This week, under-23 defender Michael Agboola, who grew up in London and was on the books of clubs such as Charlton Athletic and Southampton before moving to the West Midlands, shares his story.
Michael’s inspirational figure is revolutionary apartheid activist Nelson Mandela, who tackled institutionalised racism in South Africa in the 1960s. Having led a campaign to overthrow the government, Mandela spent 27 years in prison before being released in 1990.
Widely regarded as an icon of social justice, Mandela’s legacy in campaigning for a fair and just world resonates highly with Michael, who has taken inspiration from the former South African president into his own life and work.
On his inspiration
“Nelson Mandela is my role model. I first came across his story in primary school and he did so much to tackle racism in South Africa, standing up against apartheid and the racial segregation that went on in the country.”
On how Mandela’s actions inspired him
“At the time, it was really hard for a black man, especially in a country like South Africa, to stand up the way he did.

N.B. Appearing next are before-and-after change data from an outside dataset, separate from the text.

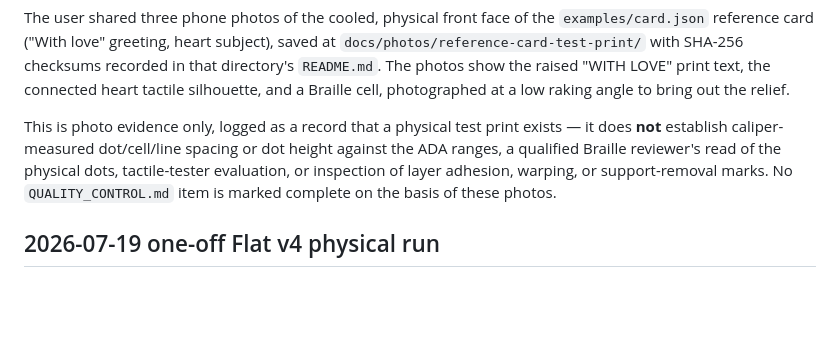
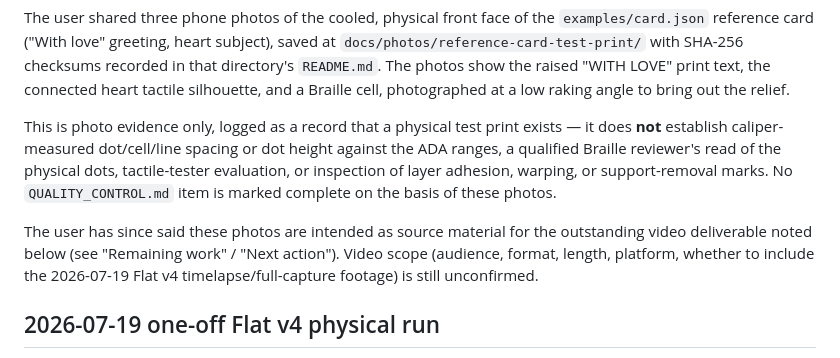
Before and after one commit to sapience7-hub/BrailleCard, a Markdown page: HANDOFF.md, the part around the change. Drawn GitHub-style; blank space fills up the shorter version.

Commit message:
docs: note test-print photos are for the outstanding video
The user confirmed the front-face photos logged in the previous commit
are intended as source material for the video deliverable HANDOFF.md
already tracks as outstanding, not just standalone review evidence.

Co-Authored-By: Claude Sonnet 5 <noreply@anthropic.com>
Claude-Session: https://claude.ai/code/session_017Cy5EwUA3HrhnZuJa4XiRy

```diff
--- a/HANDOFF.md
+++ b/HANDOFF.md
@@ -231,6 +231,12 @@ physical dots, tactile-tester evaluation, or inspection of layer adhesion,
 warping, or support-removal marks. No `QUALITY_CONTROL.md` item is marked
 complete on the basis of these photos.
 
+The user has since said these photos are intended as source material for the
+outstanding video deliverable noted below (see "Remaining work" / "Next
+action"). Video scope (audience, format, length, platform, whether to
+include the 2026-07-19 Flat v4 timelapse/full-capture footage) is still
+unconfirmed.
+
 ## 2026-07-19 one-off Flat v4 physical run
 
 The user explicitly authorized one physical print of
```
Also changed, not shown: 1 other file.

“Through his activism, he set the pace for young people like me to stand up for ourselves. I think we should see what Mandela did in South Africa and try to bring that to our own lives, by standing up for what is right and not just accept the abuse or discrimination we face.”
On taking inspiration in his own life
“From what he did, I know that I shouldn’t be silent. I should stand up for what’s right, even if it’s not to do with racism, if it’s not to do with the colour of someone’s skin, but any form of discrimination.
“You’ve got to stand up for what’s morally right in the world. It’s something that I’ve been trying to do recently, if I do see any discrimination, whether that is while I’m in at Wolves or in my life outside the club, then I do what I can to stand up for people.”
On the Black Lives Matter movement
“It’s vitally important, but it should not only be important to black people, it should be important to everyone. A lot of people don’t know our history, so I think movements like this highlight what people of colour have gone through during the past centuries.
“It shouldn’t just be about black people coming together as a race, everyone should be involved and be aware because we’ve suffered for so long, how much longer should we suffer for?”
On personal inclusion issues he’s faced
“I’ve not encountered any serious incidents myself, but there are times when I’ve been uncomfortable in certain situations.
“When I’ve gone into shops, been walking past different types of people, or going into different areas, you know that people are judging you or treating you different because of the colour of your skin. I’ve had people follow me around when I’ve gone into shops just because of the way I look.”
On dealing with discriminatory issues
“There’s nothing you really can do, and I just try to get on with my day because I know it’s going to happen. I believe there’s a certain age you can reach until you can be educated about it.
“A man in his 60s is not going to change how he thinks about black people because he’s spent his whole life believing a certain viewpoint. But for the younger generation coming up, that’s where the education about treating everyone fairly should begin.”
On positive experiences of improvements in society
“Educating people from a younger age and having more racially diverse areas across the country is the only way you’ll see change. Obviously, racism and discrimination is still an issue with young people because if you look on Twitter and social media, there are still a lot of young people racially abusing footballers.
“But it’s different in different parts of the country and I’ve had positive experiences growing up. I went to school in London where the schools are very much mixed, so you don’t see kids getting abused for the colour of their skin because everyone is very much together.
“But when you go to the outskirts where there are fewer black people, or fewer people of colour, that’s where it gets worse and those are the areas where educating kids from a young age is the most important.”
On more to be done than just Black History Month
“I believe black history should be celebrated every month. There shouldn’t just be a month dedicated to black history, because after October, you have to wait another year to learn about black people from history and understand what has been going on.
“Black history should just be history. It shouldn’t matter if it’s black, white or Asian history, they should all be celebrated and taught in schools every month.”
On improvements still needed in society
“People just need to accept that we’re here. Not only accept, but run with us, be together with us and live as one, rather than being against us.”